Best in show
Clint Bowyer had the pole for the main event, but Kenny Wallace led the first 12 laps. It wasn’t until Bowyer knocked Wallace out of the way on the Lap 21 restart that he could attempt to chase Stewart.
“I didn’t mean it,” Bowyer said. “Kenny spun his tires on his restart and kind of came across my nose. I tried to miss it, but he was already spinning. That’s the thing about these cars. You break traction, and you can’t get it back.
“But it was fun. The cushion, that’s dirt racing. You never know what you’re going to have. Some nights it’s on top. Some nights it’s on the bottom. Some night you’ve got both. It was certainly on the top tonight.”
Stewart led the final 18 laps and finished 3.358 seconds ahead of Bowyer’s golden Cheerios car — a paint scheme the team spent the last two months trying to keep secret.

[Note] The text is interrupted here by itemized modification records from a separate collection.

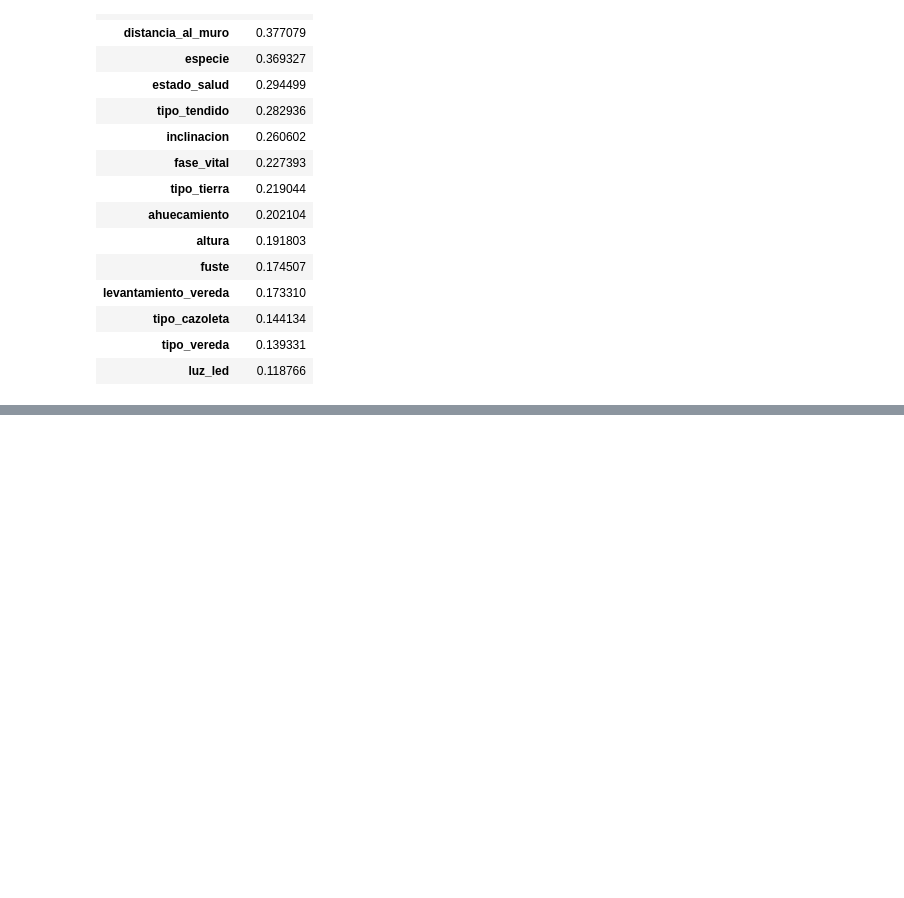
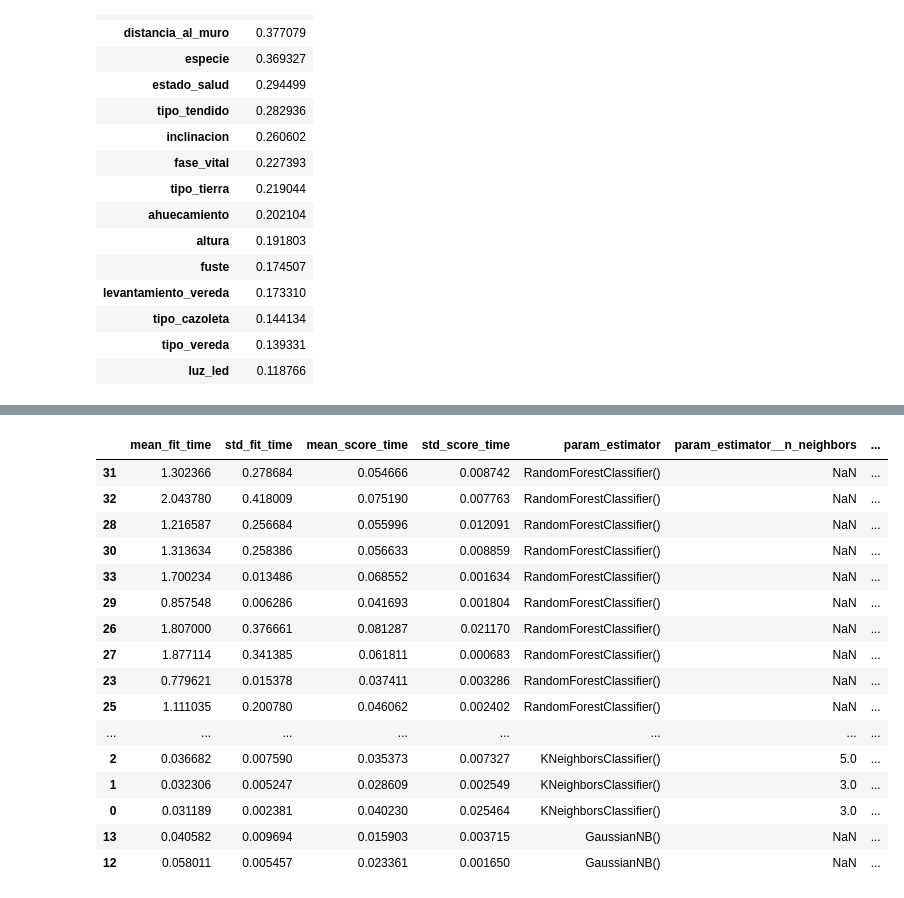
Before and after one commit to agsbenitez/dataScience, a Jupyter notebook: AnalisisArboladoCtes.ipynb, the cells around one changed output, grey strips where cells are left out. Cells and saved outputs as stored; diff of their text form; code cells hidden in the pictures; blank space fills up the shorter version.

```diff
--- a/AnalisisArboladoCtes.ipynb
+++ b/AnalisisArboladoCtes.ipynb
@@ -488,0 +588,8 @@ fig.show()
+# %%
+preprocessor = ColumnTransformer(
+    transformers=[
+        ('num', numeric_transformer, lista_numeric_features),
+        ('cat', categorical_transformer, lista_categorical_features)
+    ],
+    sparse_threshold=0
+    )
@@ -488,0 +614,5 @@ fig.show()
+# %%
+#Lo voy a Usar con LIME
+X_train_prepro=preprocessor.fit_transform(X_train)
+X_train_prepro
+X_test_prepro=preprocessor.transform(X_test)
@@ -488,0 +673,9 @@ fig.show()
+# %%
+#Creo el pipeline
+pipe2 = Pipeline(steps=[('preprocessor', preprocessor),
+                      ('estimator', 'passthrough')])
+# %%
+#Realizo la validacióncruzada con el grilla para determinar el mejor modelo
+GS = GridSearchCV(pipe2, params_grid, cv=5, scoring='accuracy')
+
+GS.fit(X_train, y_train)
@@ -488,0 +700,20 @@ fig.show()
+# %%
+pd.DataFrame(GS.cv_results_).sort_values('mean_test_score', ascending=False)
+# %% [output]
+|  | mean_fit_time | std_fit_time | mean_score_time | std_score_time | param_estimator | param_estimator__n_neighbors | ... |
+| 31 | 1.302366 | 0.278684 | 0.054666 | 0.008742 | RandomForestClassifier() | NaN | ... |
+| 32 | 2.043780 | 0.418009 | 0.075190 | 0.007763 | RandomForestClassifier() | NaN | ... |
+| 28 | 1.216587 | 0.256684 | 0.055996 | 0.012091 | RandomForestClassifier() | NaN | ... |
+| 30 | 1.313634 | 0.258386 | 0.056633 | 0.008859 | RandomForestClassifier() | NaN | ... |
+| 33 | 1.700234 | 0.013486 | 0.068552 | 0.001634 | RandomForestClassifier() | NaN | ... |
+| 29 | 0.857548 | 0.006286 | 0.041693 | 0.001804 | RandomForestClassifier() | NaN | ... |
+| 26 | 1.807000 | 0.376661 | 0.081287 | 0.021170 | RandomForestClassifier() | NaN | ... |
+| 27 | 1.877114 | 0.341385 | 0.061811 | 0.000683 | RandomForestClassifier() | NaN | ... |
+| 23 | 0.779621 | 0.015378 | 0.037411 | 0.003286 | RandomForestClassifier() | NaN | ... |
+| 25 | 1.111035 | 0.200780 | 0.046062 | 0.002402 | RandomForestClassifier() | NaN | ... |
+| ... | ... | ... | ... | ... | ... | ... | ... |
+| 2 | 0.036682 | 0.007590 | 0.035373 | 0.007327 | KNeighborsClassifier() | 5.0 | ... |
+| 1 | 0.032306 | 0.005247 | 0.028609 | 0.002549 | KNeighborsClassifier() | 3.0 | ... |
+| 0 | 0.031189 | 0.002381 | 0.040230 | 0.025464 | KNeighborsClassifier() | 3.0 | ... |
+| 13 | 0.040582 | 0.009694 | 0.015903 | 0.003715 | GaussianNB() | NaN | ... |
+| 12 | 0.058011 | 0.005457 | 0.023361 | 0.001650 | GaussianNB() | NaN | ... |
```
Also changed, not shown: parts of 80 cells of this notebook.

Kasey Kahne’s experience racing in five different classes at Eldora paid off in the second heat.
Kahne had extended his lead by nearly one-third of the track before beating Matt Kenseth to the line.
“I drove it as hard as I could,” Kahne said of his Scott Bloomquist-prepared car.
Kahne started the main event eighth but finished ninth.
Jimmie Johnson topped the first heat from the pole in his second start at Eldora. What did he do to prepare?
“Not a damn thing,” Johnson said. “I just came again. In first practice, I was terrible. I felt better in second practice.
“I was scared to death (in the first heat race) that Tony was going to get me, so I ran as hard as I could.”
Johnson finished the Prelude 10th, but his father Gary said winning the heat races was “as good as winning Darlington.”
Seen in the garage
NASCAR legend Leonard Wood took in the festivities from the top of Tony Stewart’s hauler.
Stewart feted his sponsor Johnny Morris, owner of Bass Pro Shops, with the Prelude trophy. Morris & Co. then proceeded to take a celebratory lap at a sporty speed around the track.
Johnson and Ryan Newman carried T-shirt cannons resembling Gillette razors on the parade laps.